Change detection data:
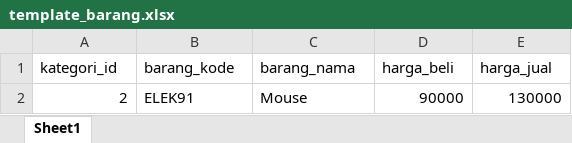
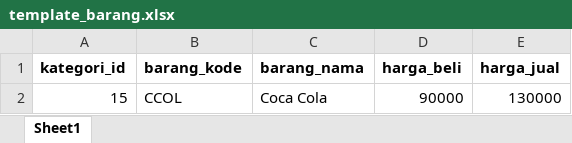
Before and after one commit to aishaaaara/PWL_POS, an Excel workbook: public/template_barang.xlsx, sheet Sheet1, drawn as a sheet; values as stored, in another font and other column widths than the file's, no borders; removed rows and columns are numbered as before the commit, all else as after; the diff names each change by its address in the sheet, - before the commit and + after, or states it on an @@ line.

```diff
--- a/public/template_barang.xlsx (sheet Sheet1)
+++ b/public/template_barang.xlsx (sheet Sheet1)
-A1:E1 bold: off
+A1:E1 bold: on
-row 2: 2 | ELEK91 | Mouse | 90000 | 130000
+row 2: 15 | CCOL | Coca Cola | 90000 | 130000
```
Also changed, not shown: public/template_kategori.xlsx, public/template_penjualan.xlsx, 9 other files.
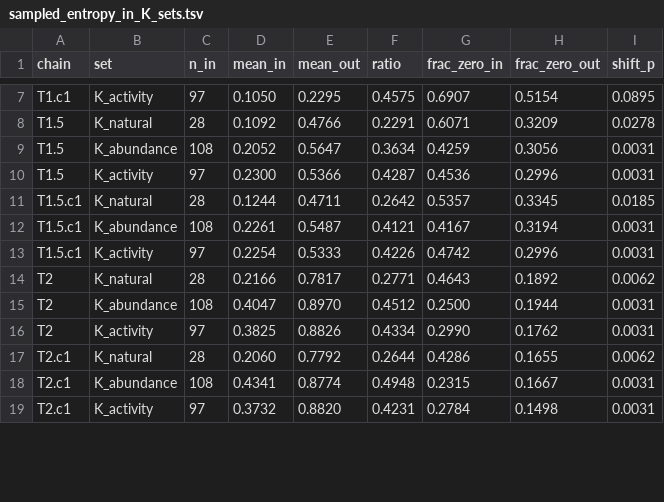
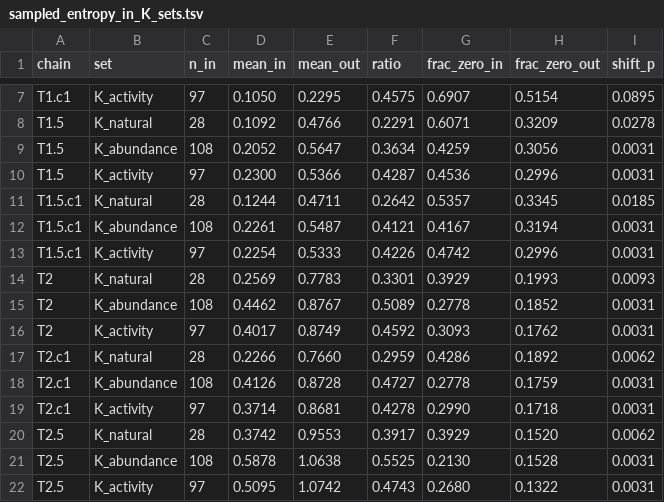
Before and after one commit to MarcoSanchini/my_extendedSampling, a TSV file: softmax/monte_carlo/pten_natural/matched16k/sampled_entropy_in_K_sets.tsv, drawn as a sheet; only a part is shown, gaps mark what is left out; the diff covers the shown part only.

```diff
--- a/softmax/monte_carlo/pten_natural/matched16k/sampled_entropy_in_K_sets.tsv
+++ b/softmax/monte_carlo/pten_natural/matched16k/sampled_entropy_in_K_sets.tsv
@@ -13,7 +13,10 @@ T1.5.c1	K_abundance	108	0.2261	0.5487	0.4121	0.4167	0.3194	0.0031
 T1.5.c1	K_activity	97	0.2254	0.5333	0.4226	0.4742	0.2996	0.0031
-T2	K_natural	28	0.2166	0.7817	0.2771	0.4643	0.1892	0.0062
-T2	K_abundance	108	0.4047	0.8970	0.4512	0.2500	0.1944	0.0031
-T2	K_activity	97	0.3825	0.8826	0.4334	0.2990	0.1762	0.0031
-T2.c1	K_natural	28	0.2060	0.7792	0.2644	0.4286	0.1655	0.0062
-T2.c1	K_abundance	108	0.4341	0.8774	0.4948	0.2315	0.1667	0.0031
-T2.c1	K_activity	97	0.3732	0.8820	0.4231	0.2784	0.1498	0.0031
+T2	K_natural	28	0.2569	0.7783	0.3301	0.3929	0.1993	0.0093
+T2	K_abundance	108	0.4462	0.8767	0.5089	0.2778	0.1852	0.0031
+T2	K_activity	97	0.4017	0.8749	0.4592	0.3093	0.1762	0.0031
+T2.c1	K_natural	28	0.2266	0.7660	0.2959	0.4286	0.1892	0.0062
+T2.c1	K_abundance	108	0.4126	0.8728	0.4727	0.2778	0.1759	0.0031
+T2.c1	K_activity	97	0.3714	0.8681	0.4278	0.2990	0.1718	0.0031
+T2.5	K_natural	28	0.3742	0.9553	0.3917	0.3929	0.1520	0.0062
+T2.5	K_abundance	108	0.5878	1.0638	0.5525	0.2130	0.1528	0.0031
+T2.5	K_activity	97	0.5095	1.0742	0.4743	0.2680	0.1322	0.0031
```
Also changed, not shown: 3 added rows and 55 edited cells elsewhere in this file, softmax/monte_carlo/pten_natural/matched16k/sampled_vs_references_partial_rsa.tsv, softmax/monte_carlo/pten_natural/matched16k/sampled_vs_references_spearman.tsv, 8 other files.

What is required: Return each line from the records that includes the word "softmax".

Final answer:
Before and after one commit to MarcoSanchini/my_extendedSampling, a TSV file: softmax/monte_carlo/pten_natural/matched16k/sampled_entropy_in_K_sets.tsv, drawn as a sheet; only a part is shown, gaps mark what is left out; the diff covers the shown part only.
--- a/softmax/monte_carlo/pten_natural/matched16k/sampled_entropy_in_K_sets.tsv
+++ b/softmax/monte_carlo/pten_natural/matched16k/sampled_entropy_in_K_sets.tsv
Also changed, not shown: 3 added rows and 55 edited cells elsewhere in this file, softmax/monte_carlo/pten_natural/matched16k/sampled_vs_references_partial_rsa.tsv, softmax/monte_carlo/pten_natural/matched16k/sampled_vs_references_spearman.tsv, 8 other files.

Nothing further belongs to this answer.